London’s Mayoralty: Britain’s Last Political Refuge?

Rory Stewart is the latest British lawmaker to quit his political party—and Westminster.

Rory Stewart emerges from TV studios in Westminster, London. A protester holding a sign reading "Stop Brexit" stands in the background.
Rory Stewart, the former Conservative prime-ministerial hopeful, has entered the race to be mayor of London. (Peter Nicholls / Reuters)

Britain’s highest political office might be on Downing Street, but its safest can be found across town at London City Hall.

The position of mayor of London, like that of prime minister, is one of the most nationally and internationally visible positions in British politics—albeit with a fraction of the responsibility. It’s a job that wields plenty of soft power, though, and past holders of the office have used it to promote development, tackle climate change, and effectively become a cheerleader for one of the world’s biggest and most cosmopolitan capitals.

In recent years, though, the post has taken on an additional perk: It has allowed those who hold it to distance themselves from the omnishambles of British politics in the age of Brexit—and their parties that have been consumed by the approaching split.

It’s no wonder, then, that Rory Stewart, the erstwhile Conservative lawmaker and prime-ministerial hopeful, revealed today that he would be entering next year’s race to be mayor of London as an independent. In a video announcing his bid, Stewart said he hopes that by “leaving that Gothic shouting chamber of Westminster,” he can challenge the “extremism” taking over the country’s politics, as well as the threats facing the city, such as Brexit and technological change.

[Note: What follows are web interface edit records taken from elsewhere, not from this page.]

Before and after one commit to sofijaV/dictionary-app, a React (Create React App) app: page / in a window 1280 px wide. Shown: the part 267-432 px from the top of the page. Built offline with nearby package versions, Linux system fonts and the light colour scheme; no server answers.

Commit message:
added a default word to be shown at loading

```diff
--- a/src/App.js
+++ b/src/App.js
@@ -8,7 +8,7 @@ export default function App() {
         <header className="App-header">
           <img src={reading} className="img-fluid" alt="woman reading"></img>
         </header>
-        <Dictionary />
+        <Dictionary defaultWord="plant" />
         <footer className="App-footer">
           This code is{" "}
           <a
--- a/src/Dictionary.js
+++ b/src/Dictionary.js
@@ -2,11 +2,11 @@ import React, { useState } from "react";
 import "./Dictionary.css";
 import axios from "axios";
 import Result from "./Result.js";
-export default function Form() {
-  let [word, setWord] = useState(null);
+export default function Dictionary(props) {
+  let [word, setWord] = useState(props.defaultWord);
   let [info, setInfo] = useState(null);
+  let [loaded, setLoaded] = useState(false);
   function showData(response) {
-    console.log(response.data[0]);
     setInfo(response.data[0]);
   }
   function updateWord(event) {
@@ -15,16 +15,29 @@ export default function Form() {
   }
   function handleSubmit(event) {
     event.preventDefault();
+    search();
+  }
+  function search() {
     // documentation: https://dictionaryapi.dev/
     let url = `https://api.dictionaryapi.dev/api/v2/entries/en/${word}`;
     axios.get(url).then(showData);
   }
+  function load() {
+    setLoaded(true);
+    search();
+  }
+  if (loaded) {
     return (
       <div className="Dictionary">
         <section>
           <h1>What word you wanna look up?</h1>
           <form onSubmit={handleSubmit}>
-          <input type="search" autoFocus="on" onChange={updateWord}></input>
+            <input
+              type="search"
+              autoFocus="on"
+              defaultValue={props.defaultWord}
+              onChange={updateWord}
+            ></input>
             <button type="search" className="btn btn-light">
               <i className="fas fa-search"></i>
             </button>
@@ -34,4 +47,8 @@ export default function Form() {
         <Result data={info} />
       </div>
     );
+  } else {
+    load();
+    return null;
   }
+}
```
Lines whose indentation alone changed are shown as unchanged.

It’s a lofty goal for a prospective London mayor—not least because the office doesn’t actually afford that much power. Unlike its equivalents in cities such as New York, Paris, and Madrid, the London mayor’s authority is limited to things such as policing, transport, and housing (and even these are somewhat curtailed by other bodies). Most other powers—such as taxation, public maintenance, and other social services—fall to the national government and local London councils.

“It’s a very, very underpowered institution and a very underpowered role in terms of its hard powers, at least by international standards,” Ben Rogers, the director of the Centre for London think tank, told me.

What London mayors lack in authority, however, they make up for in their immense soft power. In the nearly two decades since the role was created, London has had three mayors, all of whom have amassed high profiles. Ken Livingstone, the inaugural holder of the office, oversaw nearly a decade of large-scale development in the city. Sadiq Khan, the city’s first Muslim mayor and the current holder of the office, is perhaps best known around the world for his long-standing feud with President Donald Trump. Boris Johnson, the city’s only Conservative mayor thus far, who famously led London through the 2012 Olympics, is now prime minister.

“To be mayor of London gives you enormous political visibility in what is a small, centralized country,” Tony Travers, a politics professor at the London School of Economics, told me, noting that unlike most other British politicians, all three mayors have been known simply by their first name.

Even domestically, London mayors have been able to stand out in British politics, as well as their parties. Johnson, for example, clashed with fellow Conservatives over his support for loosening immigration restrictions. Khan has been a vocal opponent of Brexit and advocates for holding a second referendum—positions that have often put him at odds with the Labour Party leadership.

“[Khan] has been free to take a different line on Brexit in a way he wouldn’t have been if he’d been a member of the shadow cabinet,” Rogers said, noting that while most parties are concerned with the nation as a whole, London mayors “have a different electoral base.”

In London, that base is liberal, multicultural, and predominantly anti-Brexit. Though a supporter of remaining in the European Union during the 2016 referendum, Stewart has since come out in favor of leaving the bloc with a deal—a position that ultimately resulted in Johnson expelling him and 20 other Conservative lawmakers from the party.

Still, Stewart sees an opportunity in the city. In a letter setting out his candidacy, the former Tory urged voters to “break free from the suffocating embrace of our dying party politics,” just as he had broken away from his own.

Khan, the Labour incumbent, is the favorite to win next year’s contest: A May opinion poll put him 20 points ahead of his Conservative opponent, Shaun Bailey. Still, Stewart could emerge as an unexpected insurgent, just as he did during the Conservative-leadership race earlier this year. Though Stewart was unsuccessful then, his willingness to cut across traditional party lines could endear him to parts of London’s electorate.

“In that sense,” Travers said, “you could see how somebody like Rory Stewart, who is clearly a centrist, can be seen as standing free of the mainstream in politics.”